Including the revenue streams is what really moves the needle because that’s how you get the attention of the C Suite.
In NPS, a person who is highly likely to recommend our tool/service would leave a score of 9 or 10 and these people are known as growth levers. And it’s because you can get back to these folks acknowledging their feedback and asking them “what are the tools that I can give you to go off and promote my business?”.
Monetizing on the promoters is a great way to grow and it can be done in different ways, for very cheap (if done correctly). You can invite your promoters to co-create content with you or write a review for you.
Another part of growth is also embracing the customer feedback and as an example of this, CustomerGauge proudly displays their NPS score on their site AND they show the comments as well.

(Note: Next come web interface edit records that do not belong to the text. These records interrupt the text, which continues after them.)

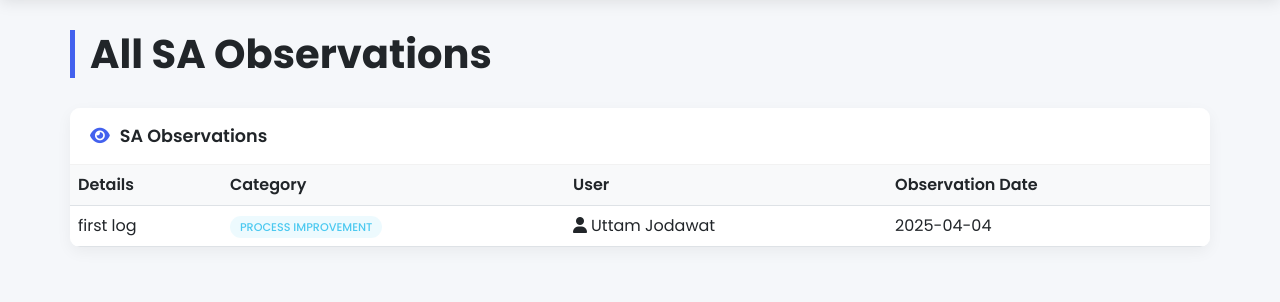
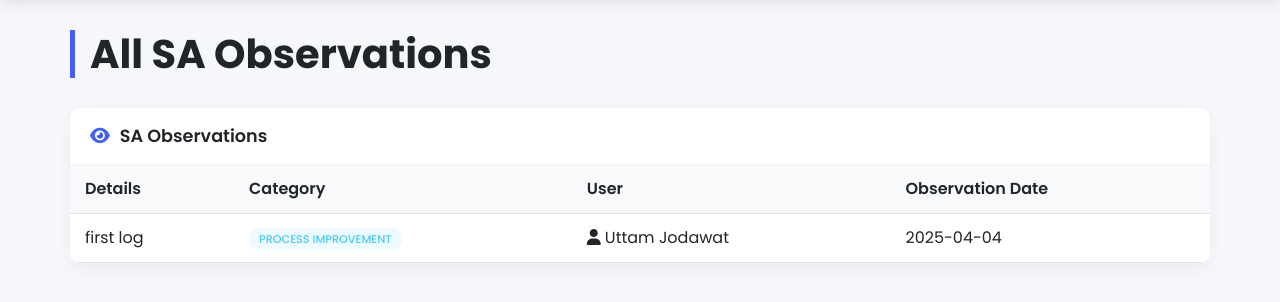
Before and after one commit to PrajwalPrabhuiisc/D-CoE, a PHP site: page /sa_observation.php in a window 1280 px wide. Shown: the part 62-364 px from the top of the page. Run offline with PHP 8.4, Linux system fonts and the light colour scheme; data comes from the database, SQL or seed files in the repository.

Commit message:
Update sa_observation.php

```diff
--- a/DMS/sa_observation.php
+++ b/DMS/sa_observation.php
@@ -99,29 +99,59 @@
             padding: 20px;
         }
 
-        .table {
-            margin-bottom: 0;
+        .table-responsive {
+            max-height: 600px;
+            overflow-y: auto;
         }
 
-        .table th {
+        .table {
+            width: 100%;
+            margin-bottom: 0;
+            border-collapse: separate;
+            border-spacing: 0;
+        }
+
+        .table thead th {
             background-color: var(--light-color);
             font-weight: 600;
             color: var(--dark-color);
             border-top: none;
+            padding: 12px 15px;
+            position: sticky;
+            top: 0;
+            z-index: 1;
+            background-clip: padding-box;
         }
 
-        .table td {
+        .table tbody tr {
+            transition: background-color 0.2s ease;
+        }
+
+        .table tbody tr:hover {
+            background-color: rgba(67, 97, 238, 0.05);
+        }
+
+        .table tbody td {
+            padding: 12px 15px;
             vertical-align: middle;
-            max-width: 200px; /* Limit width for text-heavy columns */
+            max-width: 200px;
             white-space: nowrap;
             overflow: hidden;
             text-overflow: ellipsis;
         }
 
         .table td:hover {
-            white-space: normal; /* Expand on hover for full text */
+            white-space: normal;
             overflow: visible;
             text-overflow: unset;
+        }
+
+        .table tbody tr:nth-child(even) {
+            background-color: #ffffff;
+        }
+
+        .table tbody tr:nth-child(odd) {
+            background-color: #f9fbfd;
         }
 
         .status-badge {
@@ -135,6 +165,18 @@
         .status-active {
             background-color: rgba(76, 201, 240, 0.1);
             color: var(--accent-color);
+        }
+
+        .pagination-container {
+            margin-top: 20px;
+            display: flex;
+            justify-content: center;
+        }
+
+        @media (max-width: 768px) {
+            .table-responsive {
+                overflow-x: auto;
+            }
         }
     </style>
 </head>
@@ -154,16 +196,6 @@
                             <i class="fas fa-home me-1"></i> Dashboard
                         </a>
                     </li>
-                    <!-- <li class="nav-item">
-                        <a class="nav-link" href="diary_submit.php">
-                            <i class="fas fa-edit me-1"></i> Submit Diary
-                        </a>
-                    </li>
-                    <li class="nav-item">
-                        <a class="nav-link" href="sa_observations.php">
-                            <i class="fas fa-eye me-1"></i> SA Observations
-                        </a>
-                    </li> -->
                     <li class="nav-item">
                         <a class="nav-link" href="task_mapping.php">
                             <i class="fas fa-map me-1"></i> Task Mapping
@@ -189,7 +221,6 @@
         </div>
     </nav>
 
-
     <div class="container dashboard-container">
         <h1 class="page-title">All SA Observations</h1>
 
@@ -212,11 +243,31 @@
                                 </thead>
                                 <tbody>
                                     <?php
-                                    $stmt = $pdo->query("SELECT s.Details, s.Category, u.Username, s.ObservationDate
+                                    $itemsPerPage = 20;
+                                    $page = isset($_GET['page']) ? max(1, (int)$_GET['page']) : 1;
+                                    $offset = ($page - 1) * $itemsPerPage;
+
+                                    $sql = "SELECT s.Details, s.Category, u.Username, s.ObservationDate
                                             FROM SATeamObservations s
                                             JOIN Users u ON s.UserID = u.UserID
-                                                        ORDER BY s.ObservationDate DESC");
+                                            ORDER BY s.ObservationDate DESC";
+
+                                    $countSql = "SELECT COUNT(*) FROM SATeamObservations s";
+                                    $countStmt = $pdo->prepare($countSql);
+                                    $countStmt->execute();
+                                    $totalObservations = $countStmt->fetchColumn();
+                                    $totalPages = ceil($totalObservations / $itemsPerPage);
+
+                                    $sql .= " LIMIT :limit OFFSET :offset";
+                                    $stmt = $pdo->prepare($sql);
+                                    $stmt->bindValue(':limit', $itemsPerPage, PDO::PARAM_INT);
+                                    $stmt->bindValue(':offset', $offset, PDO::PARAM_INT);
+                                    $stmt->execute();
+                                    $rowCount = 0;
+
+                                    if ($stmt->rowCount() > 0) {
                                         while ($row = $stmt->fetch()) {
+                                            $rowCount++;
                                             echo "<tr>";
                                             echo "<td>{$row['Details']}</td>";
                                             echo "<td><span class='status-badge status-active'>{$row['Category']}</span></td>";
@@ -224,10 +275,32 @@
                                             echo "<td>{$row['ObservationDate']}</td>";
                                             echo "</tr>";
                                         }
+                                    } else {
+                                        echo "<tr><td colspan='4' class='no-results'>No observations found.</td></tr>";
+                                    }
                                     ?>
                                 </tbody>
                             </table>
                         </div>
+                        <?php if ($totalPages > 1): ?>
+                        <div class="pagination-container">
+                            <nav>
+                                <ul class="pagination">
+                                    <li class="page-item <?php echo $page <= 1 ? 'disabled' : ''; ?>">
+                                        <a class="page-link" href="?page=<?php echo $page - 1; ?>">Previous</a>
+                                    </li>
+                                    <?php for ($i = 1; $i <= $totalPages; $i++): ?>
+                                        <li class="page-item <?php echo $i == $page ? 'active' : ''; ?>">
+                                            <a class="page-link" href="?page=<?php echo $i; ?>"><?php echo $i; ?></a>
+                                        </li>
+                                    <?php endfor; ?>
+                                    <li class="page-item <?php echo $page >= $totalPages ? 'disabled' : ''; ?>">
+                                        <a class="page-link" href="?page=<?php echo $page + 1; ?>">Next</a>
+                                    </li>
+                                </ul>
+                            </nav>
+                        </div>
+                        <?php endif; ?>
                     </div>
                 </div>
             </div>
```
Lines whose indentation alone changed are shown as unchanged.
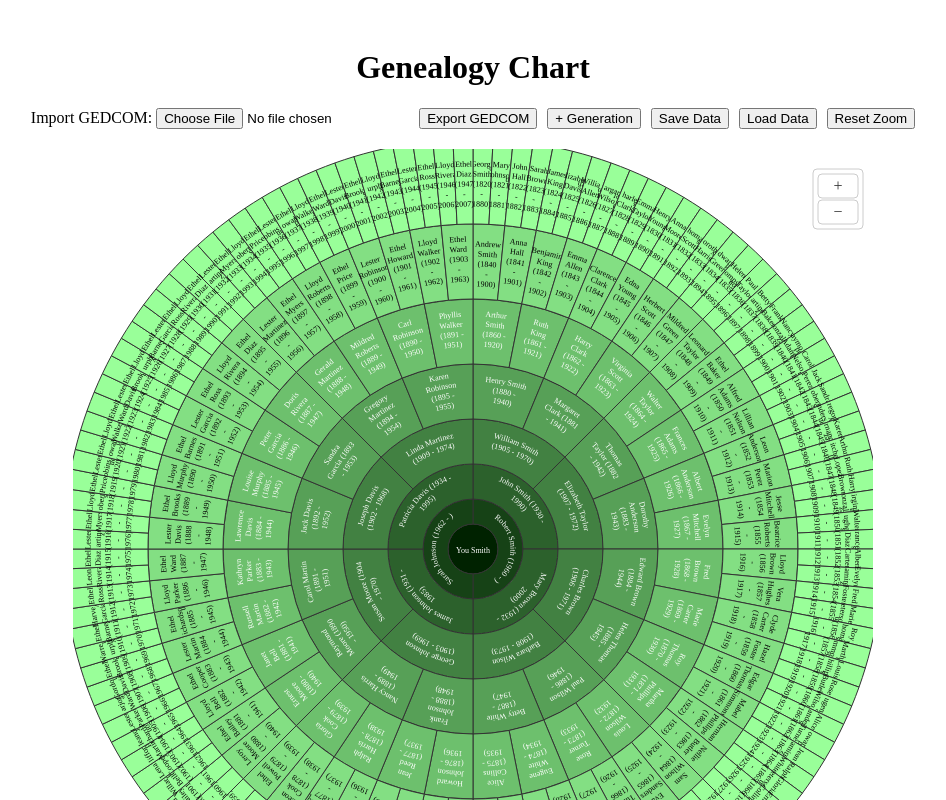
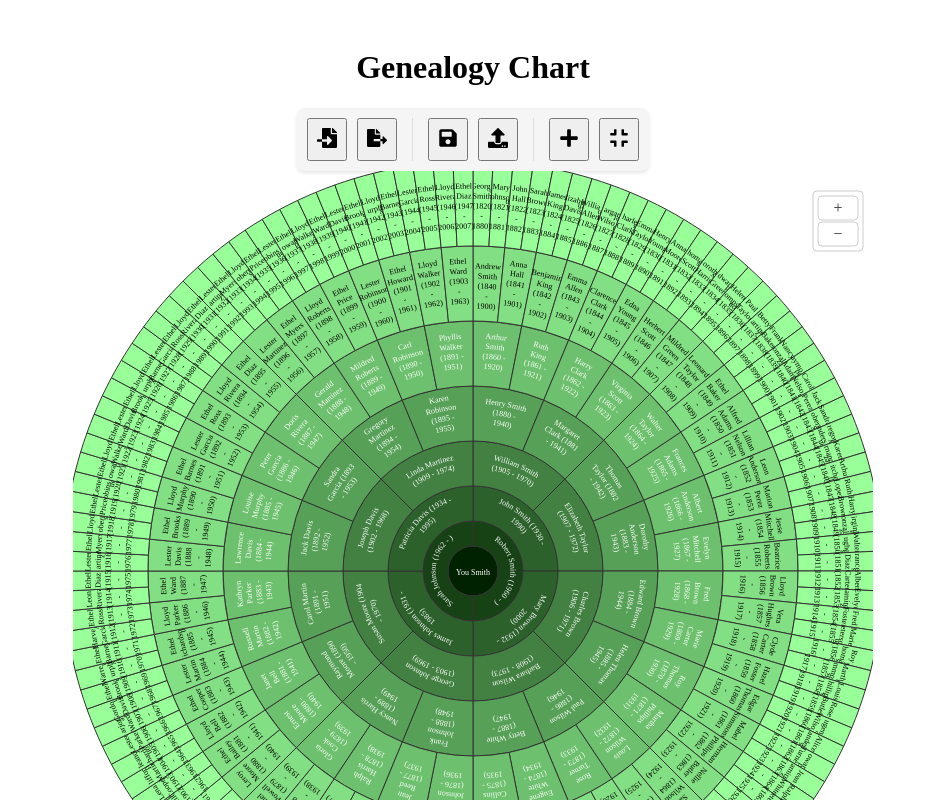
Before and after one commit to rysweet/genealogyChartExp, a React (Create React App) app in the folder my-genealogy-app/: page / in a window 1280 px wide. Shown: the top 800 px of the page, without its empty margins (167-1113 px from the left). Built offline with nearby package versions, Linux system fonts and the light colour scheme.

Commit message:
improve controls UI

```diff
--- a/my-genealogy-app/src/components/Controls.jsx
+++ b/my-genealogy-app/src/components/Controls.jsx
@@ -1,4 +1,13 @@
 import React from "react";
+import {
+  FaSave,
+  FaUpload,
+  FaDownload,
+  FaFileImport,
+  FaFileExport,
+  FaPlus,
+  FaCompress
+} from 'react-icons/fa';
 
 export default function Controls({
   onImportGedcom,
@@ -6,39 +15,85 @@ export default function Controls({
   onAddGeneration,
   onSaveData,
   onLoadData,
-  onResetZoom  // Add new prop
+  onResetZoom
 }) {
-  const handleFileUpload = (e) => {
-    const file = e.target.files[0];
+  // Hidden file input for GEDCOM import
+  const fileInputRef = React.useRef();
+
+  const handleFileChange = (event) => {
+    const file = event.target.files[0];
     if (file) {
       onImportGedcom(file);
-      e.target.value = null; // reset
     }
   };
 
   return (
-    <div style={{ marginBottom: "20px" }}>
-      <label htmlFor="gedcomFile">Import GEDCOM: </label>
+    <div style={{
+      display: 'flex',
+      gap: '10px',
+      padding: '10px',
+      backgroundColor: '#f5f5f5',
+      borderRadius: '8px',
+      boxShadow: '0 2px 4px rgba(0,0,0,0.1)'
+    }}>
       <input
-        id="gedcomFile"
         type="file"
-        accept=".ged, text/plain"
-        onChange={handleFileUpload}
+        ref={fileInputRef}
+        onChange={handleFileChange}
+        style={{ display: 'none' }}
+        accept=".ged,.gedcom"
       />
-      <button onClick={onExportGedcom} style={{ marginLeft: "10px" }}>
-        Export GEDCOM
+
+      <button
+        onClick={() => fileInputRef.current.click()}
+        title="Import GEDCOM"
+        style={{ padding: '8px' }}
+      >
+        <FaFileImport size={20} />
       </button>
-      <button onClick={onAddGeneration} style={{ marginLeft: "10px" }}>
-        + Generation
+
+      <button
+        onClick={onExportGedcom}
+        title="Export GEDCOM"
+        style={{ padding: '8px' }}
+      >
+        <FaFileExport size={20} />
       </button>
-      <button onClick={onSaveData} style={{ marginLeft: "10px" }}>
-        Save Data
+
+      <div style={{ width: '1px', backgroundColor: '#ddd', margin: '0 5px' }} />
+
+      <button
+        onClick={onSaveData}
+        title="Save Project"
+        style={{ padding: '8px' }}
+      >
+        <FaSave size={20} />
       </button>
-      <button onClick={onLoadData} style={{ marginLeft: "10px" }}>
-        Load Data
+
+      <button
+        onClick={onLoadData}
+        title="Load Project"
+        style={{ padding: '8px' }}
+      >
+        <FaUpload size={20} />
       </button>
-      <button onClick={onResetZoom} style={{ marginLeft: "10px" }}>
-        Reset Zoom
+
+      <div style={{ width: '1px', backgroundColor: '#ddd', margin: '0 5px' }} />
+
+      <button
+        onClick={onAddGeneration}
+        title="Add Generation"
+        style={{ padding: '8px' }}
+      >
+        <FaPlus size={20} />
+      </button>
+
+      <button
+        onClick={onResetZoom}
+        title="Reset Zoom"
+        style={{ padding: '8px' }}
+      >
+        <FaCompress size={20} />
       </button>
     </div>
   );
```
Also changed, not shown: my-genealogy-app/src/styles/Controls.css (added, +47 -0 lines).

While some of the feedback could be biting as Adam would put it, it’s a level of transparency that quickly shows clients whether or not they’d be a good partner for them.
So there is a way to help companies really monetize the customer base to grow rather than just having to acquire new customers and Adam, along with his team over at CustomerGauge, are on a mission to figure this out!
SWOT…but for NPS
One thing that Adam is proud of which they do at CustomerGauge is a SWOT(strength, weakness, opportunities and threats) Analysis with their NPS feedback.
There are four quadrants in which you can place the feedback based on your data around revenue or growth.
Here’s what it would look like if you were to do this with your team:
By doing this, you’ll be able to see what needs to be worked on first based on the overall impact, instead of just going off of the number of times a given thing is mentioned.
It doesn’t matter which metric you use as long as you’re consistent
There’s more to NPS than just collecting the feedback, it’s important to make sure all your revenue is covered, how to act on it and how to use it as a growth lever
You can easily prioritize your feedback by using the SWOT analysis technique